GAAP earnings per diluted share for the quarter were $1.76, up 91 percent from $0.92 a year ago and down 11 percent from $1.98 in the previous quarter. Non-GAAP earnings per diluted share were $1.94, up 92 percent from $1.01 a year earlier and down 5 percent from $2.05 in the previous quarter.
“Growth across every platform – AI, Gaming, Professional Visualization, self-driving cars – drove another great quarter,” said Jensen Huang, founder and CEO of NVIDIA. “Fueling our growth is the widening gap between demand for computing across every industry and the limits reached by traditional computing. Developers are jumping on the GPU-accelerated computing model that we pioneered for the boost they need.
“We announced Turing this week. Turing is the world’s first ray-tracing GPU and completes the NVIDIA RTX platform, realizing a 40-year dream of the computer graphics industry. Turing is a giant leap forward and the greatest advance for computing since we introduced CUDA over a decade ago.” During the first half of fiscal 2019, NVIDIA returned $837 million to shareholders through a combination of $655 million in share repurchases and $182 million in quarterly cash dividends.
For fiscal 2019, NVIDIA intends to return $1.25 billion to shareholders through ongoing quarterly cash dividends and share repurchases.
NVIDIA will pay its next quarterly cash dividend of $0.15 per share on September 21, 2018, to all shareholders of record on August 30, 2018.

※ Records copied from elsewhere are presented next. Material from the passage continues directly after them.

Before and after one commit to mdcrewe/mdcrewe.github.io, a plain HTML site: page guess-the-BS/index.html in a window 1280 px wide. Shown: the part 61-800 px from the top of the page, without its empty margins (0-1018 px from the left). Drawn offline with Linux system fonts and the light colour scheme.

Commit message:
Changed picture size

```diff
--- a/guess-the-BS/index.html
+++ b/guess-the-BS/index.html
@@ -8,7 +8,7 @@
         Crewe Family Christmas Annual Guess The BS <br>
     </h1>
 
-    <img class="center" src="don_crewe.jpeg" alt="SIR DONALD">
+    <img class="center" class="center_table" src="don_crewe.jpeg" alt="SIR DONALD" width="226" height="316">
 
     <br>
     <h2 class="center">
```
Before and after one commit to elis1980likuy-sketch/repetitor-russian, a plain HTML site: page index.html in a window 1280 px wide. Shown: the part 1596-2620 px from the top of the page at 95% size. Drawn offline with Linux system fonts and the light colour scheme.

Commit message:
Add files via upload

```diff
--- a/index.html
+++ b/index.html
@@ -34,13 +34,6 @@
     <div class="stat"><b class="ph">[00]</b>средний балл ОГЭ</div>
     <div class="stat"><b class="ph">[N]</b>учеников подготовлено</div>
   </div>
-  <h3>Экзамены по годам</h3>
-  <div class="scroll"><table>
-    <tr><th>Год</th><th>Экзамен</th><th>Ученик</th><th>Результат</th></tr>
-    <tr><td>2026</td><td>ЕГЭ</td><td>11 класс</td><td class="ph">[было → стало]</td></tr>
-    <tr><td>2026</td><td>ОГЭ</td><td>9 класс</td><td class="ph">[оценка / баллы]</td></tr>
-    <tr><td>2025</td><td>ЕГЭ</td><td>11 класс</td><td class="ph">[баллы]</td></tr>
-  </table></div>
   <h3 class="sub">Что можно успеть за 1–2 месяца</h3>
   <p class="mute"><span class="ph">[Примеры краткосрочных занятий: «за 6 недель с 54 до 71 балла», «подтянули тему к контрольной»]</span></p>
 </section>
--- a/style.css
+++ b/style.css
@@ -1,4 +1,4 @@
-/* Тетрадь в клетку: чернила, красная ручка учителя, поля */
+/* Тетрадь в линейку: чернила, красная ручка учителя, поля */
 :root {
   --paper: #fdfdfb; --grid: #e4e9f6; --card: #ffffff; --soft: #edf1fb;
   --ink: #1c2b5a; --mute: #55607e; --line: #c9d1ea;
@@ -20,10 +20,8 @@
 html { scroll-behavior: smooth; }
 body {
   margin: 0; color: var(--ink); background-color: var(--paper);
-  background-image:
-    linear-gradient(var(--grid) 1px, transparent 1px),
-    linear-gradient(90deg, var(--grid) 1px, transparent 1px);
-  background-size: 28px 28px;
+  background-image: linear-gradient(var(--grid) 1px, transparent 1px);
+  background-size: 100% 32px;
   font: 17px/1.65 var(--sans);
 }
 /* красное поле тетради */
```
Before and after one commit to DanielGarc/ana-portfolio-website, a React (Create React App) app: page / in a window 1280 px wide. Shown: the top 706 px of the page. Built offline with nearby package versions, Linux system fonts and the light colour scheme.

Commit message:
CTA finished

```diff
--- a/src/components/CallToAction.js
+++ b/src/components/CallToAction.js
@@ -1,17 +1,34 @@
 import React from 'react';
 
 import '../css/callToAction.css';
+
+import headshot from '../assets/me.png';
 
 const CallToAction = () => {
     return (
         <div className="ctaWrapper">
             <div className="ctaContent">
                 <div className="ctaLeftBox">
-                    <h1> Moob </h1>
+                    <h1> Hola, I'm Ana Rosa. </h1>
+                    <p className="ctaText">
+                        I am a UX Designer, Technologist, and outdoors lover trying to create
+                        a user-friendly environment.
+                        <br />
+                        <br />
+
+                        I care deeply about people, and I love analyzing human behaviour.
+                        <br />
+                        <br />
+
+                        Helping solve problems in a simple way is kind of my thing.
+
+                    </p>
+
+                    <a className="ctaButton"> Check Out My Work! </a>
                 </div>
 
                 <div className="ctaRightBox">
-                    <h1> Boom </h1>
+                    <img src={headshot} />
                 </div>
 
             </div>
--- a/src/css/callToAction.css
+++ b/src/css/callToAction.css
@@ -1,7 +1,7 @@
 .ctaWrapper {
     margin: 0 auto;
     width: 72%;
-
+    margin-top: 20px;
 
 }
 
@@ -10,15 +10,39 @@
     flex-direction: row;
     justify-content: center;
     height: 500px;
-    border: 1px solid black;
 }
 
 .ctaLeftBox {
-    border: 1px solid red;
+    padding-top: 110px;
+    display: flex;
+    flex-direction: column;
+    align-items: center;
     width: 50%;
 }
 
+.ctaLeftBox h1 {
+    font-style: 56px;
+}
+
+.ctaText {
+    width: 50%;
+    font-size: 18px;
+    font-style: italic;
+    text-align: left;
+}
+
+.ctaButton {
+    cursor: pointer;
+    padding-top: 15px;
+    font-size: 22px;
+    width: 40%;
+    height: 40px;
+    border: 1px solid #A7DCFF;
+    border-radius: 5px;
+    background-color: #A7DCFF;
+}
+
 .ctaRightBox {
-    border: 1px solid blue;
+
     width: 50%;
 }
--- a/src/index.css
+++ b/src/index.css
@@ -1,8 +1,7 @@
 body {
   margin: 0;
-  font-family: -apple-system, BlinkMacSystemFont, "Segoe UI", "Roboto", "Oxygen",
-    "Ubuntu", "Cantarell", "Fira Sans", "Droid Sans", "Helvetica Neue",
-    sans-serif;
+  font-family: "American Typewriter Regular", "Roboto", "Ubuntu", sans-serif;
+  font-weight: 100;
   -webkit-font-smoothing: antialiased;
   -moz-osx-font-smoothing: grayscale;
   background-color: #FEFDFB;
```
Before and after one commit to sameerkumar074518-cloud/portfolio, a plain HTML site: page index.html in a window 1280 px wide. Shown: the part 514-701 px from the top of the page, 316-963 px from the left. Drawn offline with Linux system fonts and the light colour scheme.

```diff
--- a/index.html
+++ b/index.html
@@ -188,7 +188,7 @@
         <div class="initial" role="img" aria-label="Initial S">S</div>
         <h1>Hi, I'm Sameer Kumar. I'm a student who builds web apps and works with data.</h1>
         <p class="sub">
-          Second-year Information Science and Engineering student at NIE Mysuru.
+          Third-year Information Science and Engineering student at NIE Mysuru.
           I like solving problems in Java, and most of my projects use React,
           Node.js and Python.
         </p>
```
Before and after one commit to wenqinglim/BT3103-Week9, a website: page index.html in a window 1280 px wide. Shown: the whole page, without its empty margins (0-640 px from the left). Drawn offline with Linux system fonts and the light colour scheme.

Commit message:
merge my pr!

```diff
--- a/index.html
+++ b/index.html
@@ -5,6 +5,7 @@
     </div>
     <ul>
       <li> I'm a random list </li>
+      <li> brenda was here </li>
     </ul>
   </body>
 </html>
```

For the third quarter, Revenue is expected to be $3.25 billion, plus or minus two percent. GAAP and non-GAAP gross margins are expected to be 62.6 percent and 62.8 percent, respectively, plus or minus 50 basis points. GAAP and non-GAAP operating expenses are expected to be approximately $870 million and $730 million, respectively. GAAP and non-GAAP other income and expense are both expected to be income of approximately $20 million. GAAP and non-GAAP tax rates are both expected to be 9 percent, plus or minus one percent, excluding any discrete items. GAAP discrete items include excess tax benefits or deficiencies related to stock-based compensation, which are expected to generate variability on a quarter by quarter basis.